SOURCE RECORDS
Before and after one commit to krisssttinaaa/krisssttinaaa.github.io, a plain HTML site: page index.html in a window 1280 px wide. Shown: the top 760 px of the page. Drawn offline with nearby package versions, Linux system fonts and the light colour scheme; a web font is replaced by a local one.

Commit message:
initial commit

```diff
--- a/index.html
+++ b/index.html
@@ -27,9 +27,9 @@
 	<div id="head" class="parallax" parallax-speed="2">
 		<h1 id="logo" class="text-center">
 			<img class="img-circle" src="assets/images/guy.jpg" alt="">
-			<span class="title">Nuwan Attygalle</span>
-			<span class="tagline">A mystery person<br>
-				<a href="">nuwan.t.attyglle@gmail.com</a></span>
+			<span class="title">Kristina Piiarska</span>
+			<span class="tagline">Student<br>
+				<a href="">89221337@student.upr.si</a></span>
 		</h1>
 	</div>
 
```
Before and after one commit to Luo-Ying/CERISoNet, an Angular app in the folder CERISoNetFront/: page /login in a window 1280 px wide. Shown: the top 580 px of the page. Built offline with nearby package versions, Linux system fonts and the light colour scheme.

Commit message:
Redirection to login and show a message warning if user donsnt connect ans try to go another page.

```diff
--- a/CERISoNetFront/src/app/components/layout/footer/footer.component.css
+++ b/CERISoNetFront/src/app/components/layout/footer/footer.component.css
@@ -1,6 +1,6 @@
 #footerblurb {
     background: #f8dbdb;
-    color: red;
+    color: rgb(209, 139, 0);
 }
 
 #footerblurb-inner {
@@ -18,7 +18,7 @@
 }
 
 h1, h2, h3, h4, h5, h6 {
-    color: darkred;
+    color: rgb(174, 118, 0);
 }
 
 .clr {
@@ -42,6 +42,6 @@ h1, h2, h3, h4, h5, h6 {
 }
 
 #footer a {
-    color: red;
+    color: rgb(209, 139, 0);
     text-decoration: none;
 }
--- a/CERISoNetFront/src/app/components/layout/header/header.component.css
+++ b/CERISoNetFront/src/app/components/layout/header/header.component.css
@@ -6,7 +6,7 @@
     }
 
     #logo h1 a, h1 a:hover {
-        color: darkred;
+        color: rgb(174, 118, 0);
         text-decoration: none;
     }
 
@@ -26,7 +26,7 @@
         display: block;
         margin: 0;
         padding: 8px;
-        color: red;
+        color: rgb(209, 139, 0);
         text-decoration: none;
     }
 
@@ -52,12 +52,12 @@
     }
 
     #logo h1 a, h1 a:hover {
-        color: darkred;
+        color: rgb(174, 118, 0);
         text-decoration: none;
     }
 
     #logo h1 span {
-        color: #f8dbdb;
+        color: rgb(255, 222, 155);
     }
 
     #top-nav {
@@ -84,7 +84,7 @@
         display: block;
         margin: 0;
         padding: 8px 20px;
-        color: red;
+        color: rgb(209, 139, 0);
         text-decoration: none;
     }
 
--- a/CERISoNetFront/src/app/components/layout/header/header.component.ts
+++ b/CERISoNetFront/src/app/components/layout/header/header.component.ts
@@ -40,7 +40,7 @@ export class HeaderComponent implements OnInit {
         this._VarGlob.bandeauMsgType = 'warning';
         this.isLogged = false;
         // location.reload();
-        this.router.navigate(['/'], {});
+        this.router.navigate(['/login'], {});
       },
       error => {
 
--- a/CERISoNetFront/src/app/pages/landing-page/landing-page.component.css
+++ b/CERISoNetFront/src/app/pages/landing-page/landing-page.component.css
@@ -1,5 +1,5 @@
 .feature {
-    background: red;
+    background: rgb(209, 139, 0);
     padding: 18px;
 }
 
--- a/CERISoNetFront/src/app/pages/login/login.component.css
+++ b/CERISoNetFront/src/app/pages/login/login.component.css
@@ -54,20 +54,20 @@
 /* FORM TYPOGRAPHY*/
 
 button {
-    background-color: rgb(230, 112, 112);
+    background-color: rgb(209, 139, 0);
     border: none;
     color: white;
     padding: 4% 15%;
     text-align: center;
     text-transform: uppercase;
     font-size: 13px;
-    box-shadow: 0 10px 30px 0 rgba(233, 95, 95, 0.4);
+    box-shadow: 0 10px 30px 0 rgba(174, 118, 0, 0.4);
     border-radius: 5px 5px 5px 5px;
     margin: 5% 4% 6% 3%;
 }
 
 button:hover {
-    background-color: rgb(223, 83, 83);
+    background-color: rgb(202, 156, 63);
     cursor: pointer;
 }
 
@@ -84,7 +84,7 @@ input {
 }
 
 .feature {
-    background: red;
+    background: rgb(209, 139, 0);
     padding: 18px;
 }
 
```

EXERCISE DESCRIPTION
Without changing a word, restate the whole listing.

ANSWER FOR THE TASK
Before and after one commit to krisssttinaaa/krisssttinaaa.github.io, a plain HTML site: page index.html in a window 1280 px wide. Shown: the top 760 px of the page. Drawn offline with nearby package versions, Linux system fonts and the light colour scheme; a web font is replaced by a local one.

Commit message:
initial commit

```diff
--- a/index.html
+++ b/index.html
@@ -27,9 +27,9 @@
 	<div id="head" class="parallax" parallax-speed="2">
 		<h1 id="logo" class="text-center">
 			<img class="img-circle" src="assets/images/guy.jpg" alt="">
-			<span class="title">Nuwan Attygalle</span>
-			<span class="tagline">A mystery person<br>
-				<a href="">nuwan.t.attyglle@gmail.com</a></span>
+			<span class="title">Kristina Piiarska</span>
+			<span class="tagline">Student<br>
+				<a href="">89221337@student.upr.si</a></span>
 		</h1>
 	</div>
 
```
Before and after one commit to Luo-Ying/CERISoNet, an Angular app in the folder CERISoNetFront/: page /login in a window 1280 px wide. Shown: the top 580 px of the page. Built offline with nearby package versions, Linux system fonts and the light colour scheme.

Commit message:
Redirection to login and show a message warning if user donsnt connect ans try to go another page.

```diff
--- a/CERISoNetFront/src/app/components/layout/footer/footer.component.css
+++ b/CERISoNetFront/src/app/components/layout/footer/footer.component.css
@@ -1,6 +1,6 @@
 #footerblurb {
     background: #f8dbdb;
-    color: red;
+    color: rgb(209, 139, 0);
 }
 
 #footerblurb-inner {
@@ -18,7 +18,7 @@
 }
 
 h1, h2, h3, h4, h5, h6 {
-    color: darkred;
+    color: rgb(174, 118, 0);
 }
 
 .clr {
@@ -42,6 +42,6 @@ h1, h2, h3, h4, h5, h6 {
 }
 
 #footer a {
-    color: red;
+    color: rgb(209, 139, 0);
     text-decoration: none;
 }
--- a/CERISoNetFront/src/app/components/layout/header/header.component.css
+++ b/CERISoNetFront/src/app/components/layout/header/header.component.css
@@ -6,7 +6,7 @@
     }
 
     #logo h1 a, h1 a:hover {
-        color: darkred;
+        color: rgb(174, 118, 0);
         text-decoration: none;
     }
 
@@ -26,7 +26,7 @@
         display: block;
         margin: 0;
         padding: 8px;
-        color: red;
+        color: rgb(209, 139, 0);
         text-decoration: none;
     }
 
@@ -52,12 +52,12 @@
     }
 
     #logo h1 a, h1 a:hover {
-        color: darkred;
+        color: rgb(174, 118, 0);
         text-decoration: none;
     }
 
     #logo h1 span {
-        color: #f8dbdb;
+        color: rgb(255, 222, 155);
     }
 
     #top-nav {
@@ -84,7 +84,7 @@
         display: block;
         margin: 0;
         padding: 8px 20px;
-        color: red;
+        color: rgb(209, 139, 0);
         text-decoration: none;
     }
 
--- a/CERISoNetFront/src/app/components/layout/header/header.component.ts
+++ b/CERISoNetFront/src/app/components/layout/header/header.component.ts
@@ -40,7 +40,7 @@ export class HeaderComponent implements OnInit {
         this._VarGlob.bandeauMsgType = 'warning';
         this.isLogged = false;
         // location.reload();
-        this.router.navigate(['/'], {});
+        this.router.navigate(['/login'], {});
       },
       error => {
 
--- a/CERISoNetFront/src/app/pages/landing-page/landing-page.component.css
+++ b/CERISoNetFront/src/app/pages/landing-page/landing-page.component.css
@@ -1,5 +1,5 @@
 .feature {
-    background: red;
+    background: rgb(209, 139, 0);
     padding: 18px;
 }
 
--- a/CERISoNetFront/src/app/pages/login/login.component.css
+++ b/CERISoNetFront/src/app/pages/login/login.component.css
@@ -54,20 +54,20 @@
 /* FORM TYPOGRAPHY*/
 
 button {
-    background-color: rgb(230, 112, 112);
+    background-color: rgb(209, 139, 0);
     border: none;
     color: white;
     padding: 4% 15%;
     text-align: center;
     text-transform: uppercase;
     font-size: 13px;
-    box-shadow: 0 10px 30px 0 rgba(233, 95, 95, 0.4);
+    box-shadow: 0 10px 30px 0 rgba(174, 118, 0, 0.4);
     border-radius: 5px 5px 5px 5px;
     margin: 5% 4% 6% 3%;
 }
 
 button:hover {
-    background-color: rgb(223, 83, 83);
+    background-color: rgb(202, 156, 63);
     cursor: pointer;
 }
 
@@ -84,7 +84,7 @@ input {
 }
 
 .feature {
-    background: red;
+    background: rgb(209, 139, 0);
     padding: 18px;
 }
 
```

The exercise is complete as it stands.